_WHAT YOU SHOULD DO_
Go line by line through the entries and show those that hold the string "lines".

(Items from a data source)
··········

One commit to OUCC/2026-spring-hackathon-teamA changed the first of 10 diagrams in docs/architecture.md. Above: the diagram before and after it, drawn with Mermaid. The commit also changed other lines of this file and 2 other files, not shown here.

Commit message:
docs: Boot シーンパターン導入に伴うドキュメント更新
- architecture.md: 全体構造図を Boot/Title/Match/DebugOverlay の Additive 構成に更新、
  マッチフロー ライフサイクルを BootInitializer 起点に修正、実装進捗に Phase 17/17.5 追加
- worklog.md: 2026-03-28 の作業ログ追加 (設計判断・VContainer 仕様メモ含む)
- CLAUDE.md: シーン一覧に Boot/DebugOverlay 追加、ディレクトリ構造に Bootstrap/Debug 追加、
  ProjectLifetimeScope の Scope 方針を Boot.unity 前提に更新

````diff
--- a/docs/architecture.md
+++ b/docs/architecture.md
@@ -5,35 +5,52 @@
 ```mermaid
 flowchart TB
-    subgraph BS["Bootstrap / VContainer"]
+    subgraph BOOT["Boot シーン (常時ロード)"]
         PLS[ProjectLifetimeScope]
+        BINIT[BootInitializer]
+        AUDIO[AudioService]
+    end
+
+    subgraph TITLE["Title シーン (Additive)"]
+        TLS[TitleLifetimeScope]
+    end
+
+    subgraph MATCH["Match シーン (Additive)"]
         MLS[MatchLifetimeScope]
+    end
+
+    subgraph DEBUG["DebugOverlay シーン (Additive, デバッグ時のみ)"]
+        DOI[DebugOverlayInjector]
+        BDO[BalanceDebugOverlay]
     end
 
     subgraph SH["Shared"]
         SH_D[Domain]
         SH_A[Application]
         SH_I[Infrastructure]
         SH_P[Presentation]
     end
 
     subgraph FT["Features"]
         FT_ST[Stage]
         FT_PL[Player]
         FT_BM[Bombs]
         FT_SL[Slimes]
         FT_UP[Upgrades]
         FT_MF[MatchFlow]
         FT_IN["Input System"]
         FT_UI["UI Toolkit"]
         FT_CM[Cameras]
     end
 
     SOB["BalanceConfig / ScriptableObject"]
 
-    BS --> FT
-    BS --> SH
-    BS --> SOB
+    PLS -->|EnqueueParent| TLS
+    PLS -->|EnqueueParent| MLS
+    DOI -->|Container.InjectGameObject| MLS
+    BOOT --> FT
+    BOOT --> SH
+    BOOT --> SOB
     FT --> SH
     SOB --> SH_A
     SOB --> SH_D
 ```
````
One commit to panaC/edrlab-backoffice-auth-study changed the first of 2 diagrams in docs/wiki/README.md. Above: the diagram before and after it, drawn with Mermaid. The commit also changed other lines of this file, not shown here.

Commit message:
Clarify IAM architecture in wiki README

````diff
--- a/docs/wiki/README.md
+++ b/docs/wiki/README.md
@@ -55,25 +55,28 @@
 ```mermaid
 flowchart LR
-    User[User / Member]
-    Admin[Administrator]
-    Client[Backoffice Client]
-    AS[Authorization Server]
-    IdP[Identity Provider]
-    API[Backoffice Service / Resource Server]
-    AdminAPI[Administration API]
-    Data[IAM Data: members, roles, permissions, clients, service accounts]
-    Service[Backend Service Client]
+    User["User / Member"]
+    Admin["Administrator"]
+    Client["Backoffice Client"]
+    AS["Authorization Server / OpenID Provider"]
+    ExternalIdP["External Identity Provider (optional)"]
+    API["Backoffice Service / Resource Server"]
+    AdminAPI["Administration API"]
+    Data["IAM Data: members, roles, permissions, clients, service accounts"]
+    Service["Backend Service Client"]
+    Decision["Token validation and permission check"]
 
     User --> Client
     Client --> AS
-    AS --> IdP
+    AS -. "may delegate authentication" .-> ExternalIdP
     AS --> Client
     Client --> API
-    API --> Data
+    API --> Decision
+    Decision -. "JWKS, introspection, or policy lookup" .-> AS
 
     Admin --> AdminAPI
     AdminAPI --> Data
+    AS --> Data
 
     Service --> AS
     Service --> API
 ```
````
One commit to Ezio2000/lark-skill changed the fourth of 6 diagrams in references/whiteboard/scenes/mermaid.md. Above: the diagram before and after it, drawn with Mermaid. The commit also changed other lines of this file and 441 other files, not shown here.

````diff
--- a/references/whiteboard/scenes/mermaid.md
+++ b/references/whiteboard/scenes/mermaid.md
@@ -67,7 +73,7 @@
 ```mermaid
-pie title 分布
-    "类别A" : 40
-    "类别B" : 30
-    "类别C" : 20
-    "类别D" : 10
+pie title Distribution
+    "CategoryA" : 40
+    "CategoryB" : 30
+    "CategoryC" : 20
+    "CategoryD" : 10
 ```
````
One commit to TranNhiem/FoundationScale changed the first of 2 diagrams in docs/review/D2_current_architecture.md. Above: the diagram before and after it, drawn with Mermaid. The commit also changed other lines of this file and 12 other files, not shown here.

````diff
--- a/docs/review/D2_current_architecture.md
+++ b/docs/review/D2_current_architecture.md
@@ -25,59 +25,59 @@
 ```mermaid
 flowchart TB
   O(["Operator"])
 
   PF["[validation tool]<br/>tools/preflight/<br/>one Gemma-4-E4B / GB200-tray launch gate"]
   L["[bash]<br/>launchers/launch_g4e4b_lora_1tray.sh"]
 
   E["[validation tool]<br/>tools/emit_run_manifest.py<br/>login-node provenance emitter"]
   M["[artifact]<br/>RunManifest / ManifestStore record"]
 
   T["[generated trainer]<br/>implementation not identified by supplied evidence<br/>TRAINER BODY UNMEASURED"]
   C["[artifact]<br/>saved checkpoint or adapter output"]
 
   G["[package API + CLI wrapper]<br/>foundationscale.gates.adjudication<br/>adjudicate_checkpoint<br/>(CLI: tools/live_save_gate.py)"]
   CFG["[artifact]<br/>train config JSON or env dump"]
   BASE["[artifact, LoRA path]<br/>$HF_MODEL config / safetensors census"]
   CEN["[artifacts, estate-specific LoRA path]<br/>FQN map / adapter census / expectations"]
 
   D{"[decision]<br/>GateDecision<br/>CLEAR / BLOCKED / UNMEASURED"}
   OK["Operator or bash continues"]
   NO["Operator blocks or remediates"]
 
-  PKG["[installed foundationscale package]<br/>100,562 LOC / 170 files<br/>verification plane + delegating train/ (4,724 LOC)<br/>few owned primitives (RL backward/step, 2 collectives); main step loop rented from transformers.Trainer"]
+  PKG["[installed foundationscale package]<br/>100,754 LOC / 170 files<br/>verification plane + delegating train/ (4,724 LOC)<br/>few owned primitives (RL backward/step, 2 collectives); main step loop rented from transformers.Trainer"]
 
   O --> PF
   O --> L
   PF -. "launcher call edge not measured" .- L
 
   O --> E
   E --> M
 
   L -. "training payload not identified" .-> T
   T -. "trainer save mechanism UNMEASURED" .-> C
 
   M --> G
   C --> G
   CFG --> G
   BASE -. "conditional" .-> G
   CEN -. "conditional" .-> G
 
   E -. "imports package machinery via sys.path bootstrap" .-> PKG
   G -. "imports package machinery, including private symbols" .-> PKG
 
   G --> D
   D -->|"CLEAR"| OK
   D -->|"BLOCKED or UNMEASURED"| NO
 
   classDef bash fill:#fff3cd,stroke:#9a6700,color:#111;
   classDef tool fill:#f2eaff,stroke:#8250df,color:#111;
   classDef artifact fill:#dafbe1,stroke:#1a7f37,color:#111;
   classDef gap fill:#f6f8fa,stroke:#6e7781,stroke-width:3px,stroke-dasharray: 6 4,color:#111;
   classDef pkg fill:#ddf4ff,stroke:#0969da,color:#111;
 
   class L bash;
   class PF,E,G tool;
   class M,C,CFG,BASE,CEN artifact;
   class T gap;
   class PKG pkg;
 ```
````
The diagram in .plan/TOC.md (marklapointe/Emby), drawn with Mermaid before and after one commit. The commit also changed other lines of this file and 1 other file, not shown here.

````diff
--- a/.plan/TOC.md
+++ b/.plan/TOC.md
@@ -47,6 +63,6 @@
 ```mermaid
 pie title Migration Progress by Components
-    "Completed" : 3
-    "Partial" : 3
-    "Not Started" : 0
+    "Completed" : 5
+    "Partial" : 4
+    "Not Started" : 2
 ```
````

··········

_RESULT_
One commit to OUCC/2026-spring-hackathon-teamA changed the first of 10 diagrams in docs/architecture.md. Above: the diagram before and after it, drawn with Mermaid. The commit also changed other lines of this file and 2 other files, not shown here.
One commit to panaC/edrlab-backoffice-auth-study changed the first of 2 diagrams in docs/wiki/README.md. Above: the diagram before and after it, drawn with Mermaid. The commit also changed other lines of this file, not shown here.
One commit to Ezio2000/lark-skill changed the fourth of 6 diagrams in references/whiteboard/scenes/mermaid.md. Above: the diagram before and after it, drawn with Mermaid. The commit also changed other lines of this file and 441 other files, not shown here.
One commit to TranNhiem/FoundationScale changed the first of 2 diagrams in docs/review/D2_current_architecture.md. Above: the diagram before and after it, drawn with Mermaid. The commit also changed other lines of this file and 12 other files, not shown here.
The diagram in .plan/TOC.md (marklapointe/Emby), drawn with Mermaid before and after one commit. The commit also changed other lines of this file and 1 other file, not shown here.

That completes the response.